Dangerous Independence Day Heat Opens Public Cooling Station
(MEMPHIS) The city of Memphis hadn’t planned to open any cooling centers today, but those plans changed Wednesday morning at 7:00 a.m. when the National Weather Service issued a heat advisory for Memphis.
The heat advisory is expected to last until friday evening, and usually the NWS issues those advisories when the heat index is expected to be above 105 degrees.
The city has been telling people to seek refuge from the high temperatures in public buildings like the libraries and community centers, but today those public buildings are closed for the Fourth of July holiday.

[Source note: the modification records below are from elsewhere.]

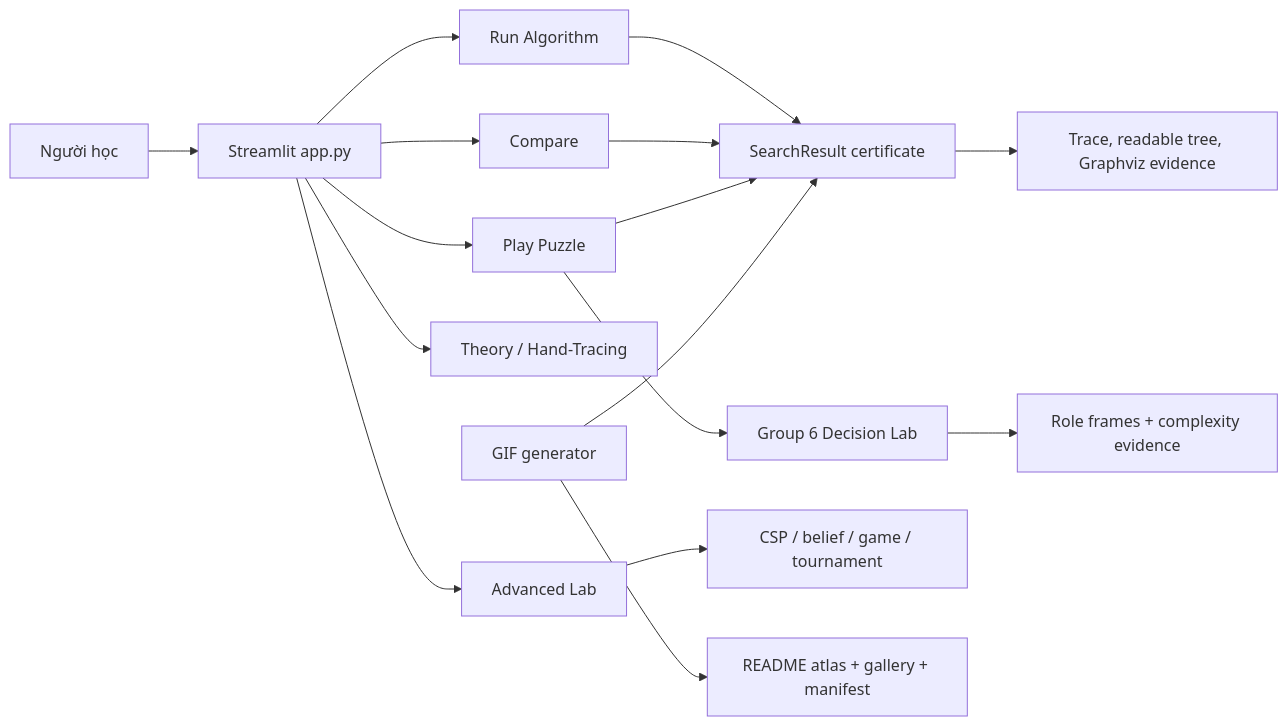
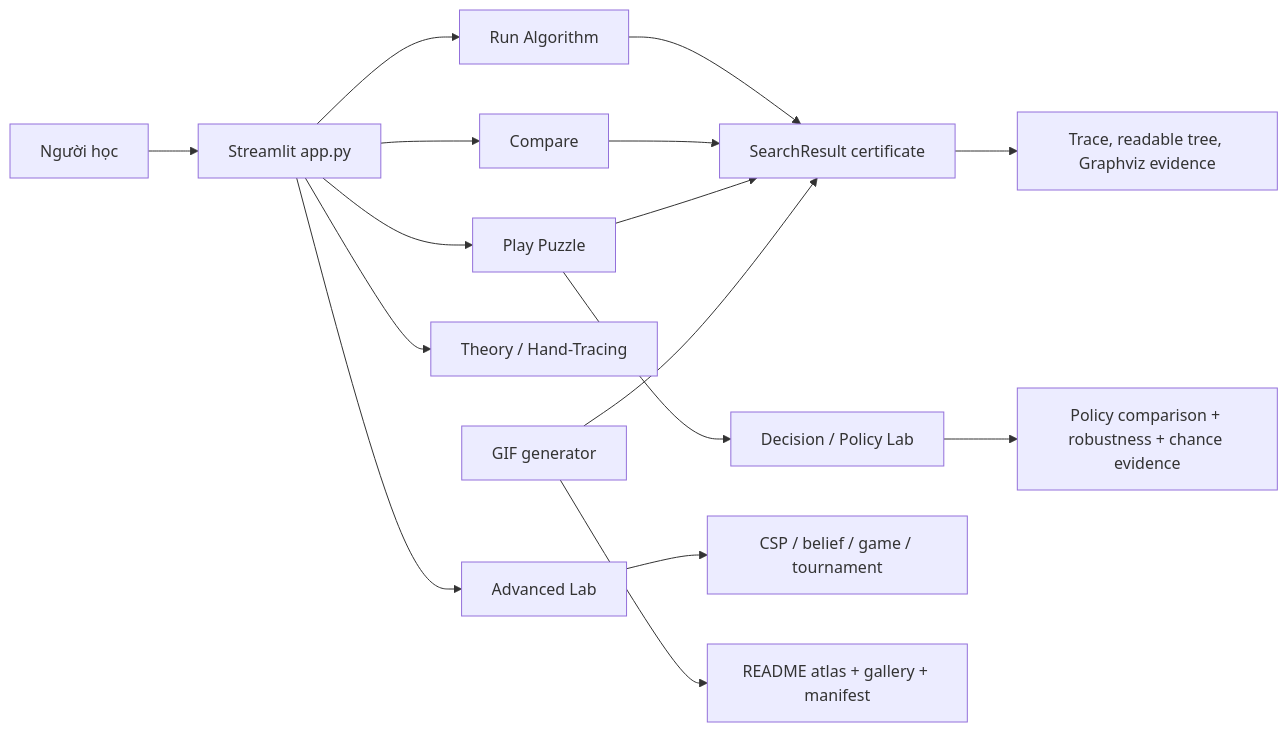
Before and after one commit to JasonTM17/AI_Algothrithm_Study_University: the diagram in docs/system-architecture.md, drawn with Mermaid. The commit also changed other lines of this file and 34 other files, not shown here.

First line of the commit message:
feat(play): add decision policy lab modes

````diff
--- a/docs/system-architecture.md
+++ b/docs/system-architecture.md
@@ -3,18 +3,18 @@
 ```mermaid
 flowchart LR
     U["Người học"] --> S["Streamlit app.py"]
     S --> P["Play Puzzle"]
     S --> R["Run Algorithm"]
     S --> C["Compare"]
     S --> T["Theory / Hand-Tracing"]
     S --> A["Advanced Lab"]
     R --> M["SearchResult certificate"]
     C --> M
     P --> M
-    P --> G6["Group 6 Decision Lab"]
-    G6 --> E["Role frames + complexity evidence"]
+    P --> G6["Decision / Policy Lab"]
+    G6 --> E["Policy comparison + robustness + chance evidence"]
     M --> V["Trace, readable tree, Graphviz evidence"]
     A --> X["CSP / belief / game / tournament"]
     G["GIF generator"] --> D["README atlas + gallery + manifest"]
     G --> M
 ```
````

All of them except for the Orange Mound Community Center.
Raymond Stone volunteered to work this holiday as the cooling center’s manager.
“The most important thing is we want to try to keep anyone from having a heat stroke and if, hey, don’t have any place to go, this is a good place to come. It’s centrally located in the city,” said Stone.
Stone says people can come grab some water and sit in he air conditioned gym to cool off.
So far today not too many people have come by the center, but Fire Director Alvin Benson says that’s expected. He says most people are with their families today for the holiday, but it’s still important to offer a safe place from the heat.
“We want to provide a resource. We are the City of Memphis. We care. It’s the responsible thing to do. We want people to be safe,” said Director Benson.
Benson says it’s important for you to stay hydrated in these high temperatures and go inside to escape the danger. It’s also important to check on your neighbors.
For Devetra Jones, this Fourth of July is hotter than a firecracker.
“What do I think about it? I can’t think. It’s burning my brain cells. It’s baking,” said Jones.
Jones knows this heat can be dangerous for her elderly neighbors, and even went to check on some.
“She’s got her door closed don’t she? I told her close your door because the heat is coming in here,” said Jones.
Kimberly Miles lives on what she describes an elderly street in Orange Mound and knows the importance of checking on neighbors during this heat wave.
“We ask them if they are ok, and they ask us if we are ok and we make sure our kids are ok because I have three kids of my own and they love to come outside so I have to make them stay in the house until after seven o’clock when it’s come down some,” said Miles.